Therefore, by promoting DP cell growth, hair growth is also encouraged. As the patent application states, the new compound "exhibits an excellent effect of promoting the growth of dermal papilla cells to thereby exhibit the effect of promoting hair growth".
Industry publication, Cosmetics Business reports that the Institute has been assigned US patent number 10,376,453, which was granted on 13th August 2019, for the purpose of alleviating or treating hair loss.
The Korean team's US patent says that the invention "...is prepared using D-pantethine as a starting material."
Cosmetics Business advises that, from this, "various derivatives were prepared, listed as 4-pentenoyl-D-pantetheine, 10-undecenoyl-D-pantetheine, isobutyl formate-D-pantetheine, and 2,4-dihydroxybenzoyl-D-pantetheine".

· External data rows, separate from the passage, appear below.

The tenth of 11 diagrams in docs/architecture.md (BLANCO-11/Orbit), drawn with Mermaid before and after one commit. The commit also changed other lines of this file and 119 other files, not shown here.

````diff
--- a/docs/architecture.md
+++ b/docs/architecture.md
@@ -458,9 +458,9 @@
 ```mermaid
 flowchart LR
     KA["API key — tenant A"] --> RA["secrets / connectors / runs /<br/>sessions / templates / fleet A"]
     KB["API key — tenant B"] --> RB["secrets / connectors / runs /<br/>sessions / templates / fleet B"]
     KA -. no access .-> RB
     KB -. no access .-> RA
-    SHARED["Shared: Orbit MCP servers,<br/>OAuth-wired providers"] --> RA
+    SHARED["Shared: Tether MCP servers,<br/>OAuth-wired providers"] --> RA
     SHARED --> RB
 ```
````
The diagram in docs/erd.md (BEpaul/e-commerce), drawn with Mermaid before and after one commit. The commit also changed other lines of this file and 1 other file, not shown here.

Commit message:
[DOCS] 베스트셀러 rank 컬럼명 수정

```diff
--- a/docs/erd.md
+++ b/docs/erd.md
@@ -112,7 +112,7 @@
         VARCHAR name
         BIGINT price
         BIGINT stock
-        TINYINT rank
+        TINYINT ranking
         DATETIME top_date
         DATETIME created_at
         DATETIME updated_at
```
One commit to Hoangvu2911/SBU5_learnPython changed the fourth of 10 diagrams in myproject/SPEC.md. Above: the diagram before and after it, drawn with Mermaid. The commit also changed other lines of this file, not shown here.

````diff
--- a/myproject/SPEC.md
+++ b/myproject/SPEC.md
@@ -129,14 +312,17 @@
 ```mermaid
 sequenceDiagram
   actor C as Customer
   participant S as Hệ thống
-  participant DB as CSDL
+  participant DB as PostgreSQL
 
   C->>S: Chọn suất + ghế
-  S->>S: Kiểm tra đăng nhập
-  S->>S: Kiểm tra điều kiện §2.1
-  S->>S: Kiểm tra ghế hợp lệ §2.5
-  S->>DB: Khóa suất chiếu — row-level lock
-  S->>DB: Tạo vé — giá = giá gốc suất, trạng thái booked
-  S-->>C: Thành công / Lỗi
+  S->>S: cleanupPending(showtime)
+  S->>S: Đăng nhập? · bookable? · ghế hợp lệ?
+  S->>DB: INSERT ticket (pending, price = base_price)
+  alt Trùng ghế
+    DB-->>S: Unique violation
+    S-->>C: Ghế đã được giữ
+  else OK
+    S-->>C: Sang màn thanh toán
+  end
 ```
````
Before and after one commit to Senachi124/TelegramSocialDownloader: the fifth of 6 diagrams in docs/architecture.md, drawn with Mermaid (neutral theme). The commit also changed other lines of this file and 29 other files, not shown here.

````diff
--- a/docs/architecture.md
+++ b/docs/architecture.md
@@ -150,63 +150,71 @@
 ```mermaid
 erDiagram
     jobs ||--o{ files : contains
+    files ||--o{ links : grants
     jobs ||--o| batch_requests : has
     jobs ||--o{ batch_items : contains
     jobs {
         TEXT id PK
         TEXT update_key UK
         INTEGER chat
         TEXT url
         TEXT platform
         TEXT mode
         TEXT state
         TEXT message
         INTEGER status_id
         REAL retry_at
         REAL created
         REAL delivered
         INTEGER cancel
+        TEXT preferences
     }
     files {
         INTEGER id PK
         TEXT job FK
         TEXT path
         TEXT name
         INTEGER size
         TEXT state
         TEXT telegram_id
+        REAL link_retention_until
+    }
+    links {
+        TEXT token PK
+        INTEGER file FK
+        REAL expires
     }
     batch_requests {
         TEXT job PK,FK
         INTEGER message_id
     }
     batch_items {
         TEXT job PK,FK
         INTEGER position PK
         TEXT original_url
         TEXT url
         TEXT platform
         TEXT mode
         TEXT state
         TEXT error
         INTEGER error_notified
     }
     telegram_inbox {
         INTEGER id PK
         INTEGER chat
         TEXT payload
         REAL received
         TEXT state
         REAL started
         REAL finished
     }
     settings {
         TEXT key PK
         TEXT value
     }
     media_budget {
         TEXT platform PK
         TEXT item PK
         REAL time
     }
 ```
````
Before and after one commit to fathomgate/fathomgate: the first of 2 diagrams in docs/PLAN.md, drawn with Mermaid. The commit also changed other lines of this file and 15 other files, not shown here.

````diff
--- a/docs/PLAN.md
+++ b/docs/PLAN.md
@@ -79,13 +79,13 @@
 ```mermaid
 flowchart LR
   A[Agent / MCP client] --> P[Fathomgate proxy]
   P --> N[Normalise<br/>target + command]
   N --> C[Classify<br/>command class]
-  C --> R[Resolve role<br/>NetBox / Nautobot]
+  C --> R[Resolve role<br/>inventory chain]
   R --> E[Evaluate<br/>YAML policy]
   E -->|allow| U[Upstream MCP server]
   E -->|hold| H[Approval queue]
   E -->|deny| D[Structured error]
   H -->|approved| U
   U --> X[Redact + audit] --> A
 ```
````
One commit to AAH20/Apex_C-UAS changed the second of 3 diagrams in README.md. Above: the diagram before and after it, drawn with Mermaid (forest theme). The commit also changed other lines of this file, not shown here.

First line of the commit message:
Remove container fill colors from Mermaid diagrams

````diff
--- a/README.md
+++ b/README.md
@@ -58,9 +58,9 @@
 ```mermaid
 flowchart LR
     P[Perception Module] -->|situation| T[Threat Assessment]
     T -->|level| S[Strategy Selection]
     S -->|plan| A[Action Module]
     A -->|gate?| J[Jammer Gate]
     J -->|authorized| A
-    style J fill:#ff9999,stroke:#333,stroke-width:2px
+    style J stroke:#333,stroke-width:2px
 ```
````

It further states that the US patent covers it as both a cosmetic composition or pharmaceutical composition "for preventing hair loss and promoting hair growth".
A number of delivery methods have been registered as being potential applications containing the new composition.
These include cosmetic products such as shampoo, conditioner, and styling products such as wax, aerosol sprays, colourants and colour-removing products, hair weaving preparations, hair gel, mousse, hairspray and hair oil. Potential pharmaceutical uses also registered include ointments, pastes, gels, serums, aerosol sprays, non-aerosol sprays, foams, creams, lotions, solutions and suspensions.
With regards its application and dosing, it is suggested "The amount and frequency of this application may be suitably determined depending on the patient's age and sex and the severity of hair loss."
The pantetheine derivative product is not intended to treat the underlying causes of any specific hair loss conditions - such as genetic sensitivity to the hormone DHT in cases of androgenetic alopecia. Rather it aims to encourage longer periods of active hair growth, presumably to overcome shedding.
Making clear the object of the team's invention, the patent informs it is "to provide a hair growth stimulant, which is capable of promoting the proliferation of dermal papilla cells to thereby prevent, alleviate or treat hair loss and exhibit excellent effects on hair growth or the like, and a cosmetic or pharmaceutical composition for promoting hair growth, which contains the hair growth stimulant."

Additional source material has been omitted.